◆ WORK ITEM:
Please report every line in the entries that contains the string "setOpen".

Web interface edit records
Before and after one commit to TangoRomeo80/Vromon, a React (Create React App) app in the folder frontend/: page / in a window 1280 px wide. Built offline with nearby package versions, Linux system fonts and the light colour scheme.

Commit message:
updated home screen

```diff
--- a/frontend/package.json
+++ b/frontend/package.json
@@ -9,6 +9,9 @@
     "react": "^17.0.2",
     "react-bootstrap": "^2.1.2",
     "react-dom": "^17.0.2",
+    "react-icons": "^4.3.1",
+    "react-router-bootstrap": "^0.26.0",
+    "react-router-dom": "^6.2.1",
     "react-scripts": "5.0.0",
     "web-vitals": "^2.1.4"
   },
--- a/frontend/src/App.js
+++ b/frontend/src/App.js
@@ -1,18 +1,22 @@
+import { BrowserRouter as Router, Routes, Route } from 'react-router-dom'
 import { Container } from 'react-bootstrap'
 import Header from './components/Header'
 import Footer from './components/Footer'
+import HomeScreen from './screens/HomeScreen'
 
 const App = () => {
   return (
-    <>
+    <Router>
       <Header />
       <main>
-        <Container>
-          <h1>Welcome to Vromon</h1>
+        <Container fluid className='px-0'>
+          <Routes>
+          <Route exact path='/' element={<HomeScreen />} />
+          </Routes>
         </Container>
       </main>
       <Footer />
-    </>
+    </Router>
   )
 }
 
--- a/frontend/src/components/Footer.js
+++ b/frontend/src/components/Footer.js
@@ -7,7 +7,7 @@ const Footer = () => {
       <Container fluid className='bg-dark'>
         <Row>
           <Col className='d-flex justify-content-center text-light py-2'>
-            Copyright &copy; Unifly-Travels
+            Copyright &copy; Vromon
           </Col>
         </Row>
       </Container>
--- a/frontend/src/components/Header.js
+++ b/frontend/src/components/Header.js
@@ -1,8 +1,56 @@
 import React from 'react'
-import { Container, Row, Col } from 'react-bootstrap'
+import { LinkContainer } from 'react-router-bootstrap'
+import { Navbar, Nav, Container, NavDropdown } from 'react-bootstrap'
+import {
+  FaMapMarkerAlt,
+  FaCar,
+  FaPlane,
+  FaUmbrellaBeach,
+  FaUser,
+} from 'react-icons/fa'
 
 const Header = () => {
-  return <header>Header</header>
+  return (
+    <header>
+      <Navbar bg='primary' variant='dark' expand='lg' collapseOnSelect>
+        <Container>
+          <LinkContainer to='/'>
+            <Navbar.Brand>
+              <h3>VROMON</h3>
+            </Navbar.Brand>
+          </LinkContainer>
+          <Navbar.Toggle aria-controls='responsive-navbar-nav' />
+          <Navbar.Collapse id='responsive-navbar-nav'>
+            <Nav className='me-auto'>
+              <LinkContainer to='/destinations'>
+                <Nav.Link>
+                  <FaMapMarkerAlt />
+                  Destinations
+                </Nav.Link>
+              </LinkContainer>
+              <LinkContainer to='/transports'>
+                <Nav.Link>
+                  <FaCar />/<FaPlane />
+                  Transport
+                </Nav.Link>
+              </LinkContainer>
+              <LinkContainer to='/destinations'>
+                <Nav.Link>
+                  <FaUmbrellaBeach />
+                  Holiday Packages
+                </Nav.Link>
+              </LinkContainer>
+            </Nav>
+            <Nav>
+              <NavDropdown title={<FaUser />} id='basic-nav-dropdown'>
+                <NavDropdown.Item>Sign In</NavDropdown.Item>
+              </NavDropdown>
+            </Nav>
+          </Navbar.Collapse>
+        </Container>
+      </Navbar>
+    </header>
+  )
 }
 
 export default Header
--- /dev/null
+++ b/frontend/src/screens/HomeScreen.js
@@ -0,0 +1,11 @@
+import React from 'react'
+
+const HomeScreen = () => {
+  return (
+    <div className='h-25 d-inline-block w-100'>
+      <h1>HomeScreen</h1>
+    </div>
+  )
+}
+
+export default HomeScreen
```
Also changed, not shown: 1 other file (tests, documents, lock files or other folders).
...
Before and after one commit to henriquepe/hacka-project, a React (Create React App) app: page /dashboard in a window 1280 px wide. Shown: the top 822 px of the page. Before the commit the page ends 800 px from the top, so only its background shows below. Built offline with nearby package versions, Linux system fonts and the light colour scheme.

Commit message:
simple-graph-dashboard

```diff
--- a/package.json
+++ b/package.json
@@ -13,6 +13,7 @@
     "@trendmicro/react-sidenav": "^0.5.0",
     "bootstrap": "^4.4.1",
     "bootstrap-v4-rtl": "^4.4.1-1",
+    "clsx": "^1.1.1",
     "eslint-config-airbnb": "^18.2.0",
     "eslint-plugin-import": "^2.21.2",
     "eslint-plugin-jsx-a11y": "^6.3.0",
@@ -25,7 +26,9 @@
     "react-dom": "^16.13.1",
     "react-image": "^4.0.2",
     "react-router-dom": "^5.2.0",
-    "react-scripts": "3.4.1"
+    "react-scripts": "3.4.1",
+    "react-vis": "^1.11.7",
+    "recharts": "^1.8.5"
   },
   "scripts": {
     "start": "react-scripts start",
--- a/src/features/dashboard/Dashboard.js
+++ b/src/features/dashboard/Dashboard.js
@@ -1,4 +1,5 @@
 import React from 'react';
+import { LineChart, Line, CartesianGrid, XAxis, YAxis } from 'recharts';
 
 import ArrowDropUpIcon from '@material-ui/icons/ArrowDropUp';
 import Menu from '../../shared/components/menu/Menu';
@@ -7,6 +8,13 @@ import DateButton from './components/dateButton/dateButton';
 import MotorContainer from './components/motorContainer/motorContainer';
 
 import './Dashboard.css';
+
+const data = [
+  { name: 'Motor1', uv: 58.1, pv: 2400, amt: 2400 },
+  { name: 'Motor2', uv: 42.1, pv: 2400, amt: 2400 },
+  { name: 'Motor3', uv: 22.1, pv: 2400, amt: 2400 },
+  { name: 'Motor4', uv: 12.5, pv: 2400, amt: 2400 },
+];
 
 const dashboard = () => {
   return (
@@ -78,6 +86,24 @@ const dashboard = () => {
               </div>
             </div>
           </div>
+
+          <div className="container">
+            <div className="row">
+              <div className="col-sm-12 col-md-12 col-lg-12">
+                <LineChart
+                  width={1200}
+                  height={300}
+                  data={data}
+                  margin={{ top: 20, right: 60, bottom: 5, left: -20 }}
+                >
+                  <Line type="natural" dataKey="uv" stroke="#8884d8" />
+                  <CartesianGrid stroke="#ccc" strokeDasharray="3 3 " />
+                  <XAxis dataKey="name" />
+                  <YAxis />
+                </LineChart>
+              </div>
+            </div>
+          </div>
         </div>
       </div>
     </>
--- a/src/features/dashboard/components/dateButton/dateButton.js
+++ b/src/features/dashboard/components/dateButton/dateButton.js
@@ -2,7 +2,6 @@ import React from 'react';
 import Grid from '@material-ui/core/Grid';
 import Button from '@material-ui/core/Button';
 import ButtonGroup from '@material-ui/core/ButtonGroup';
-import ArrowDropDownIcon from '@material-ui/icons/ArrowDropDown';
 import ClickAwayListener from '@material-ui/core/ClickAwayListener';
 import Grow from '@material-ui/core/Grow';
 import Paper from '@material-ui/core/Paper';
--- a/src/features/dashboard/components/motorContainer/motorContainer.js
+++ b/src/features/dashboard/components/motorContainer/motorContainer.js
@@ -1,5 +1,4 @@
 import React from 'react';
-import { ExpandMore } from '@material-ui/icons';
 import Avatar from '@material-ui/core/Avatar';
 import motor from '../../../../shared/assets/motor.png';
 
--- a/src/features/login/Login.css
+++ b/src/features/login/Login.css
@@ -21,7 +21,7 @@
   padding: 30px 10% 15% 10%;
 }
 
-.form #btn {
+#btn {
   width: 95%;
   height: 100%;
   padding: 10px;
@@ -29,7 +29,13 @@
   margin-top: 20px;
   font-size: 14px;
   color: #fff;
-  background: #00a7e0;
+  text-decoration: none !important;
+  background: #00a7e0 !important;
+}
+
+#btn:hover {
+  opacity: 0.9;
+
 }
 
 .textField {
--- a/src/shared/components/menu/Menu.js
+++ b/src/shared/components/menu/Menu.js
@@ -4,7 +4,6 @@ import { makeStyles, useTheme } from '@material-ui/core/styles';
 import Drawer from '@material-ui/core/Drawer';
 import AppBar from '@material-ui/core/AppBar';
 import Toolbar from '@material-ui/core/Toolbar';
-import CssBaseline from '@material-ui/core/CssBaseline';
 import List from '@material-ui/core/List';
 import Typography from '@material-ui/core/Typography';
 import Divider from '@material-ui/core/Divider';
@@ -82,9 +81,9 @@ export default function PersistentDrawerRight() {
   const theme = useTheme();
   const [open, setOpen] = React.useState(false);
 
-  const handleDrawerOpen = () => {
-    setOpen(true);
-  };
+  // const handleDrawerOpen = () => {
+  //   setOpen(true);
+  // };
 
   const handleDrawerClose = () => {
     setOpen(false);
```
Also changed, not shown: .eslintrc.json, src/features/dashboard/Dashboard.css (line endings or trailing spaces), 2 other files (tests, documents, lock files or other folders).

◆ EXERCISE RESPONSE:
   const [open, setOpen] = React.useState(false);
-    setOpen(true);
+  //   setOpen(true);
     setOpen(false);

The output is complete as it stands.